How am I tracing my background? I'm tracing directly onto my background fabric for precise placement. This is especially helpful as there is so much hand sewing on this quilt and the constant gathering of material can mean small differences in applique positioning. Unfortunately, its just those little details that always catch my eye, so I'm making doubly sure it doesn't happen to me by tracing the pattern out, accurately, onto my fabric. I'm making a point of this because its something I routinely don't do. I usually stitch in guidelines and position by eye and then remove the guideline stitches when I'm finished. In addition to this technique, I recommend that on patterns as crowded as LE, that you do also draw down the design. If you are out just a little bit with your positioning, it will create troublesome crowding or disharmony elsewhere. You can see from the pattern that there isn't any 'extra' space to play with. I don't believe in perfection, but I do believe in precision and with preparation, you can produce the quilt you want. And I think, considering the hours you'll spend making it, it's the least you owe yourself!
What light source am I using? Normally I recommend using a light box - they are great, especially if you are building up layers. I don't need one in this particular instance because, although you can't see it in the photo, I have strong lights above me that angle in such a way as to allow me to trace without one. That's just a matter of luck!
What pen am I using?
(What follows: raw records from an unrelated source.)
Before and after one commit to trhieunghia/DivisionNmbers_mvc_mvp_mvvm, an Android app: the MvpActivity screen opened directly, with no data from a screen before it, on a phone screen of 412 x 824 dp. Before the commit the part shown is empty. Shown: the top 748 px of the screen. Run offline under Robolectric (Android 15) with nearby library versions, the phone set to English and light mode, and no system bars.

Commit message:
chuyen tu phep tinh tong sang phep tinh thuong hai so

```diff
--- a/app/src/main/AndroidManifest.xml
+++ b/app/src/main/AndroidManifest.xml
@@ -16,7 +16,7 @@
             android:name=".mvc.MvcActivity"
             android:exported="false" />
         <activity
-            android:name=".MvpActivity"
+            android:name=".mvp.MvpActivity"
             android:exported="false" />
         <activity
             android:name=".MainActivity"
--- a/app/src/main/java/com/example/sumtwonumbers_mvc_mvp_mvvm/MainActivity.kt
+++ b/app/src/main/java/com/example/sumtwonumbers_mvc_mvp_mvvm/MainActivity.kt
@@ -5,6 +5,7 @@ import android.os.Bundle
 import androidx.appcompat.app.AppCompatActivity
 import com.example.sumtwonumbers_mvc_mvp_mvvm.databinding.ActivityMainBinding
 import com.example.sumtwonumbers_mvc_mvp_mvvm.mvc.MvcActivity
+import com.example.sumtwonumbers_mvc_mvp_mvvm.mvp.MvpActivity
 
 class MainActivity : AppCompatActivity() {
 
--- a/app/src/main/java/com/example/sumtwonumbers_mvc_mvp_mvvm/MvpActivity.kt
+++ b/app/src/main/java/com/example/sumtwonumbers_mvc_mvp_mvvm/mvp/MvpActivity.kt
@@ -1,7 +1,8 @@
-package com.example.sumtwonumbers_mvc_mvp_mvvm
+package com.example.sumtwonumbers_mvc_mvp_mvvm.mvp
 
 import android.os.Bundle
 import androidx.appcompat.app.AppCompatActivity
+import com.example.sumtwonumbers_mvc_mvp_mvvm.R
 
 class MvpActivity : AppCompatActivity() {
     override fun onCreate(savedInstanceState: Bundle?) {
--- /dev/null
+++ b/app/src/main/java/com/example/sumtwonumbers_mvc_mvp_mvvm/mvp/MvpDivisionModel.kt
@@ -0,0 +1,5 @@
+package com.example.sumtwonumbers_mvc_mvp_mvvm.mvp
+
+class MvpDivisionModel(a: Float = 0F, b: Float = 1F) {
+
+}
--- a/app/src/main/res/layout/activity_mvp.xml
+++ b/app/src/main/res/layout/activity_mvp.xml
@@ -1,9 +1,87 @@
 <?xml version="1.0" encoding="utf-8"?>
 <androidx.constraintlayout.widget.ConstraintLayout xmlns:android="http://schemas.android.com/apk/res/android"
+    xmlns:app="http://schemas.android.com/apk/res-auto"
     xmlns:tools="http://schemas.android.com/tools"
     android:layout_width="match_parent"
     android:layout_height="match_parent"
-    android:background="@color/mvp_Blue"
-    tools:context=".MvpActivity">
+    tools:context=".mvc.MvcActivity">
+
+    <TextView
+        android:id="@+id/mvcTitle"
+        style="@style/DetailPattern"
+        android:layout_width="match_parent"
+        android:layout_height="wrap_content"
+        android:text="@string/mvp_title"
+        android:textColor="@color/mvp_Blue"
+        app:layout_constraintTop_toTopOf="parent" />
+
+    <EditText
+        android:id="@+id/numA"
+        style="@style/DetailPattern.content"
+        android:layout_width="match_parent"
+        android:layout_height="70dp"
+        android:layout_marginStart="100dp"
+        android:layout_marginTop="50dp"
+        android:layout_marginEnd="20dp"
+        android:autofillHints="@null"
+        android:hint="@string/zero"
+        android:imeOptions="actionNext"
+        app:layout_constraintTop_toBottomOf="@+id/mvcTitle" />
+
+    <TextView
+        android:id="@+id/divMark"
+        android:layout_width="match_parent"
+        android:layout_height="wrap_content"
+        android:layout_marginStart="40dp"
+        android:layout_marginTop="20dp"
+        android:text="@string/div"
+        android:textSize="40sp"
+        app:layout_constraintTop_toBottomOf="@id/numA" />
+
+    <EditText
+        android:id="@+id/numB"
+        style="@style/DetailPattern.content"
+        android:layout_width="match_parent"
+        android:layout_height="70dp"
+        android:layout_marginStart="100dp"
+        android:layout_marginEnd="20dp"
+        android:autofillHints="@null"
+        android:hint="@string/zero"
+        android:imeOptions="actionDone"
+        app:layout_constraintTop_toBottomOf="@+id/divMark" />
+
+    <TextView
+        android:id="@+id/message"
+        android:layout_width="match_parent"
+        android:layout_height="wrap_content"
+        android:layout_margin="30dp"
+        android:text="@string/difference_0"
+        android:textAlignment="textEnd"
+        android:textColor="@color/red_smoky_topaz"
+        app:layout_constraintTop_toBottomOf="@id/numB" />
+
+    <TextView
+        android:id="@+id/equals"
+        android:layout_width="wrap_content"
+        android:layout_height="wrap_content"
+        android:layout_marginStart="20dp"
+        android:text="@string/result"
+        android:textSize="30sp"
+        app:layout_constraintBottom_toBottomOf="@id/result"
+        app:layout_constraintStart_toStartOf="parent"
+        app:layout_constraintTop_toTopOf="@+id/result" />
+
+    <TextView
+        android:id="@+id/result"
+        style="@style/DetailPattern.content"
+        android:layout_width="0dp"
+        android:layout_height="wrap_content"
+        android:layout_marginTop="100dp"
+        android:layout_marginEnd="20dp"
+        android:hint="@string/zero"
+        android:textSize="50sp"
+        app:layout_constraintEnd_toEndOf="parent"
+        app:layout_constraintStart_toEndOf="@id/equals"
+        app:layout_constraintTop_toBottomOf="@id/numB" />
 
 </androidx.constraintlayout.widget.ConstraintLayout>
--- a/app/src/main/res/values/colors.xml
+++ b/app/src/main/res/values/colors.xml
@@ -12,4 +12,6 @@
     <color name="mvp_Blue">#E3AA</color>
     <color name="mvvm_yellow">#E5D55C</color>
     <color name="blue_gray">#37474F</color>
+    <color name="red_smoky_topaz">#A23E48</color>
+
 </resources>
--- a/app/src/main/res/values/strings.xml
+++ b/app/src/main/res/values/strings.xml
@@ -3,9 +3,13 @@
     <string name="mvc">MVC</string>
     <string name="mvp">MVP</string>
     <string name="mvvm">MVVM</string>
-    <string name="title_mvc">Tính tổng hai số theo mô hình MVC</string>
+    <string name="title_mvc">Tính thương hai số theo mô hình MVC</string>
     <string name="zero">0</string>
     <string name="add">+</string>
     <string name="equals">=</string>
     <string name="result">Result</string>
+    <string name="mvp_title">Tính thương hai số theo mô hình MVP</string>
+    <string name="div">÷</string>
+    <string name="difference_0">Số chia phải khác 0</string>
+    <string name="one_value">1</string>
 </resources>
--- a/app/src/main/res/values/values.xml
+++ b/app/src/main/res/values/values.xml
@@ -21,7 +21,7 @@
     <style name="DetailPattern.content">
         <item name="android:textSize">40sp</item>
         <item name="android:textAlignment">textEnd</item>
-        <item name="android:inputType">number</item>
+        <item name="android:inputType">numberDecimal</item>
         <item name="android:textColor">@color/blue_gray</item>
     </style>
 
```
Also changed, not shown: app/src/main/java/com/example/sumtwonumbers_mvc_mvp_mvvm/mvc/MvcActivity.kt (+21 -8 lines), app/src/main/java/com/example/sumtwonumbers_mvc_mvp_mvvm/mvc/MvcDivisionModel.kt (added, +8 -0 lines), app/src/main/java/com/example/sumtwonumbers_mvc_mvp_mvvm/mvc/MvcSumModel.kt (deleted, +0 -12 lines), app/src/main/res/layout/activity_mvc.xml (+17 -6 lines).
All importantly, I trace onto my fabric using a friction pen. This 'pen' irons away and does not require washing or wetting first - this means a lot to me as I frankly don't trust some of the other pens on the market which promise to wash out. I've seen (on other quilters quilts) a few 'come back' after quilters were washed, quilted and packed away. In a project this size, stick with what you know.
Over in the comments, Patricia has mentioned that ink sometimes re-appears in freezing temperatures but that this can be solved by using a steam setting on your iron. I actually do steam press all my quilts, so this isn't a new thing for me to try, but it is an interesting one and I wonder, regarding the science of it all, if that is what makes the end difference? Whatever you do, pre-test.
The specific pen I am using (as in picture above) is PILOT Frixion ball 'remove by friction' in 0.7 black. It looks like a normal pen, slightly thicker and has a kind of tattoo scrawl on the barrel in silver.
Before using anything, especially for fabric tracing, please test and double test it yourself, on your chosen fabric!
If you do use a friction pen, don't expect to iron your work as you go. Keep the applique pieces neat and don't iron the main body of the background until the entire area is sewn down because the friction lines really do disappear once ironed!
What applique technique am I using? I am turn edge applique-ing all the applique. Well, so far I am. This quilt has a mind of it's own and I will wait for the quilt to 'tell me' what it wants me to do with the bow borders. I turn edge the applique using the freezer paper method tutorial whcih you can view on this blog. The key difference is that instead of using freezer paper, I am using fusible (details in the pattern)which means I don't have to 'remove' the freezer paper part. Otherwise, my freezer paper tutorial is a good indication of how to do this method as the actual turning is the same. I am then hand sewing the applique down for precision. On some parts, such as the compass points, I hand turned all the points with needle, on the spot. It depends on the area I am working on.
Do you really think I could get away with raw edge applique and satin stitch? That's what I really want to do. Then please, do it and make it yours. I know that if you make it with love and dedication, it will be incredible. I don't think the original was needle turn applique, I think there are indications that the bow border certainly wasn't. Obviously I just don't know. I think you should make it according to your own heart, I don't think any applique technique is 'better' than another - it's your workmanship and personal style that makes or breaks it. Of course, this is just my opinion- if you have ideas on creating a faster quilt, but prefer the idea a classic applique quilt, then you have a decision to make. Again it's all personal, I don't think there is a 'fast' method for this quilt. Although I say that and someone in the Group might just go ahead and prove me wrong!
What am I up to? Well, at the moment I only have 1 or 2 days a week to spend on quilting, so I am working in areas that interest me on that particular day. Right now, I've set aside my patchwork LE and I'm still needle turning my compass points on my red LE... but I am nearly there now... just a few more to go. As I keep telling my DDs, you can't rush these things. Hand turn edge applique is an art and dedication, it takes time.
It's taken days of hand needle turning these 36 points to be so close to finishing today. This is a quilt worthy of heirloom hours, that's for sure. I'm glad my DDs are keeping a keen eye on my progress, I want them both to know how valuable this quilt is - I don't think I'll ever do so much handwork again!